On the island of Okinawa, Japan, however, an American sailor’s arrest is having a very large effect on the 19,000 U.S. military personnel stationed there. According to the New York Times, Japanese police are holding Petty Officer Aimee Mejia, age 21, on suspicion of driving while intoxicated. Mejia allegedly crossed the center line of a highway on the island and struck two other vehicles, hurting a 35-year-old woman and a 30-year-old man.
As a result of the DUI incident, which occurred on June 4th, the U.S. military brass have banned all drinking for its service members in Japan and have confined those on Okinawa to base.
The incident occurred just a month after the Japanese police filed murder charges against a former Marine who was working at the U.S. base. After that arrest, the U.S. military ordered a 30-day nighttime curfew for military personnel stationed on Okinawa and a prohibition on drinking in public.
Japan’s DUI laws are stricter than U.S. laws. For one thing, they define DUI as having a blood alcohol content of just .03 percent. Plus, it’s not just the drivers who face charges; police can arrest passengers as well for letting drivers get behind the wheel while intoxicated.
While the penalties prescribed for DUI offenses under California Vehicle Code 23152(a) may not be a severe as those in Japan—drivers in the Golden State can get probation for a first offense—they do apply to people of any nationality picked up for the offense.

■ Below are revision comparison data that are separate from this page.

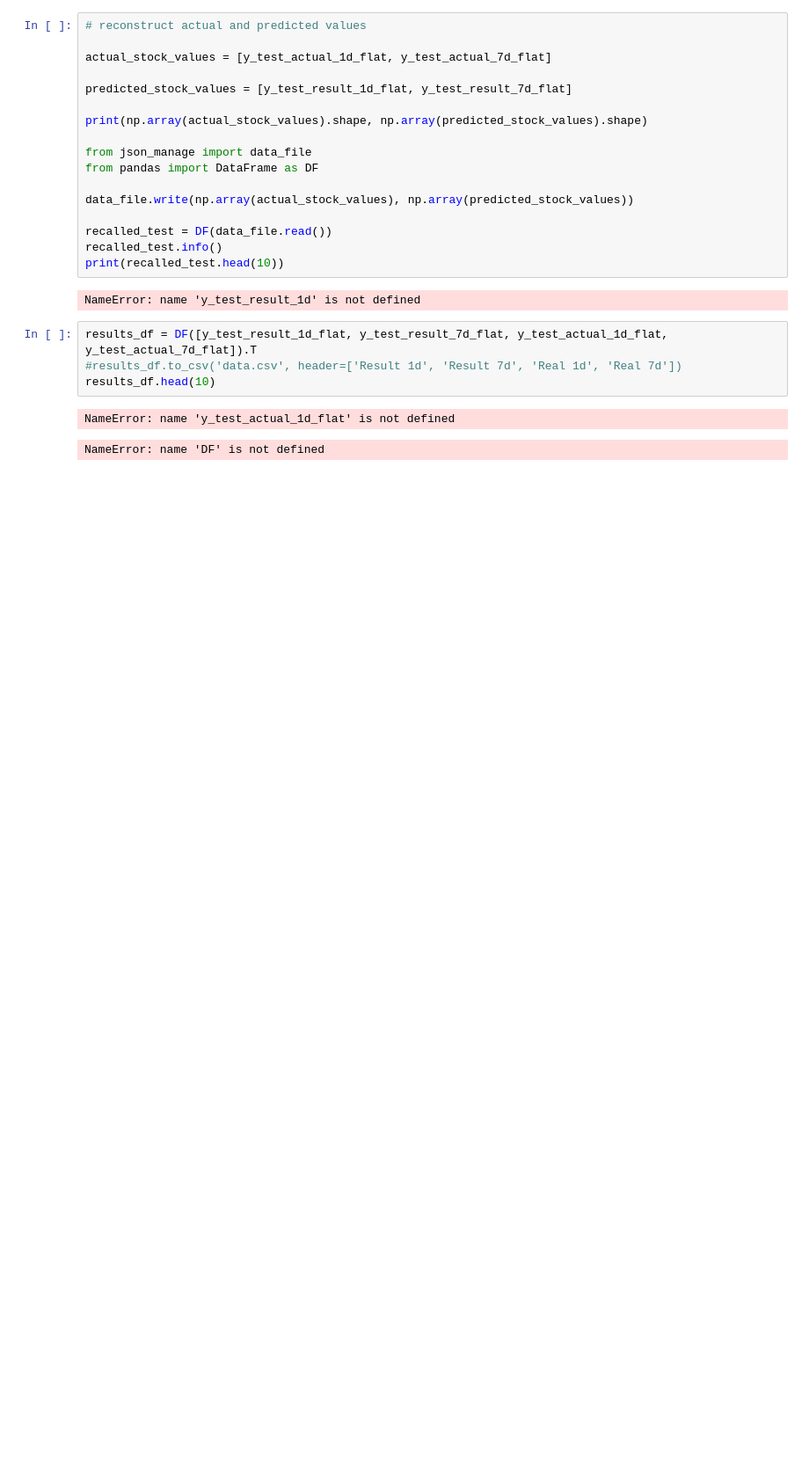
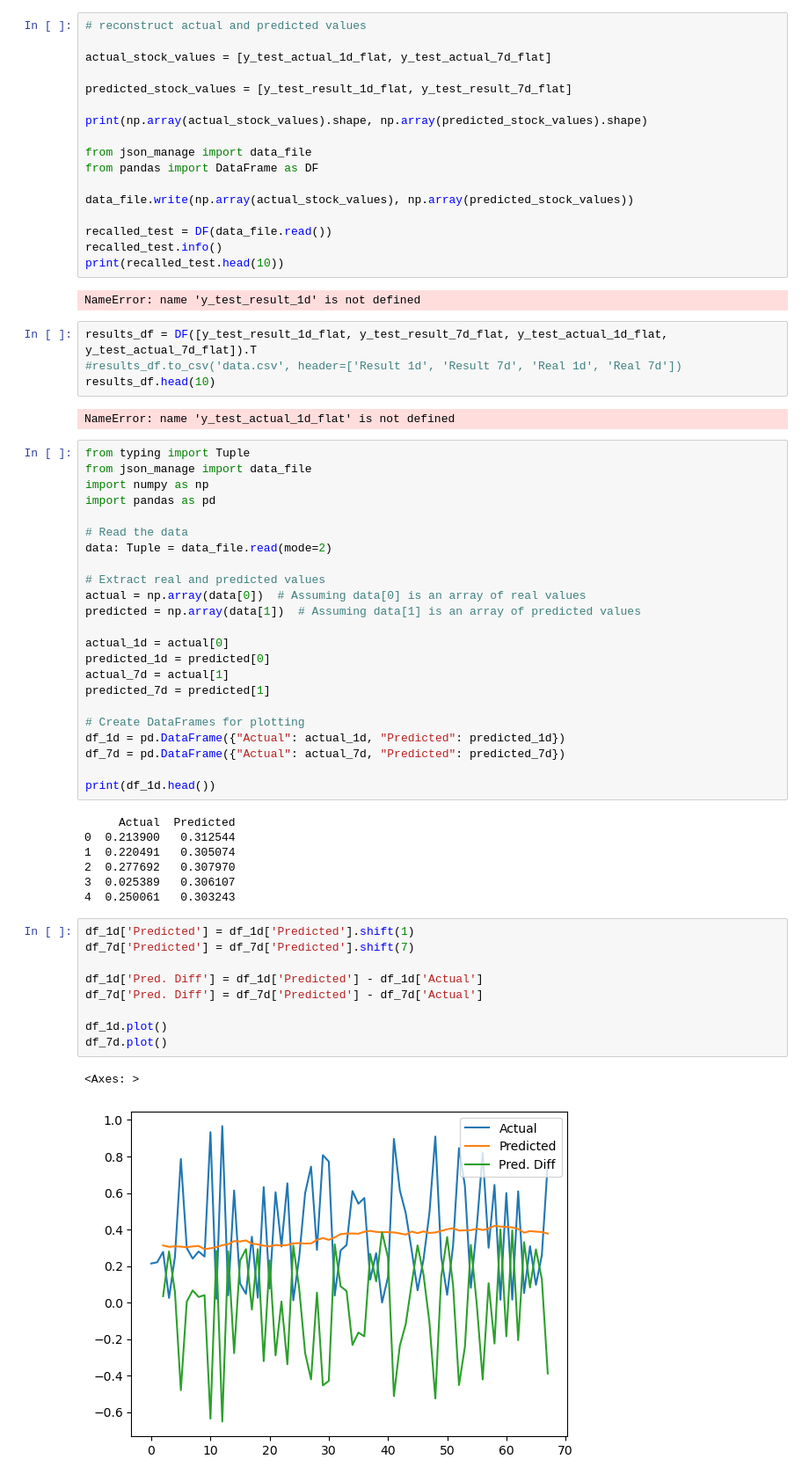
Before and after one commit to willhampshire/stock_prediction, a Jupyter notebook: model_testing.ipynb, the cells around one changed output. Shown at 88% size. Saved outputs shown, nothing was run; the diff lists cells and outputs as text; blank space fills up the shorter version.

Commit message:
Documentation and visualisation improvements

```diff
--- a/model_testing.ipynb
+++ b/model_testing.ipynb
@@ -184,5 +184,44 @@ results_df.head(10)
 # %% [output]
 NameError: name 'y_test_actual_1d_flat' is not defined
 # %%
+from typing import Tuple
+from json_manage import data_file
+import numpy as np
+import pandas as pd
+
+# Read the data
+data: Tuple = data_file.read(mode=2)
+
+# Extract real and predicted values
+actual = np.array(data[0])  # Assuming data[0] is an array of real values
+predicted = np.array(data[1])  # Assuming data[1] is an array of predicted values
+
+actual_1d = actual[0]
+predicted_1d = predicted[0]
+actual_7d = actual[1]
+predicted_7d = predicted[1]
+
+# Create DataFrames for plotting
+df_1d = pd.DataFrame({"Actual": actual_1d, "Predicted": predicted_1d})
+df_7d = pd.DataFrame({"Actual": actual_7d, "Predicted": predicted_7d})
+
+print(df_1d.head())
 # %% [output]
-NameError: name 'DF' is not defined
+     Actual  Predicted
+0  0.213900   0.312544
+1  0.220491   0.305074
+2  0.277692   0.307970
+3  0.025389   0.306107
+4  0.250061   0.303243
+# %%
+df_1d['Predicted'] = df_1d['Predicted'].shift(1)
+df_7d['Predicted'] = df_7d['Predicted'].shift(7)
+
+df_1d['Pred. Diff'] = df_1d['Predicted'] - df_1d['Actual']
+df_7d['Pred. Diff'] = df_7d['Predicted'] - df_7d['Actual']
+
+df_1d.plot()
+df_7d.plot()
+# %% [output]
+<Axes: >
+[figure, added]
```
Also changed, not shown: parts of 1 cell of this notebook, 10 other files.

What should you do if you or someone you love faces a serious DUI count? Will you go to jail? Will you lose your license? Call Los Angeles DUI defense lawyer Michael Kraut immediately to understand your options and craft a strategic response.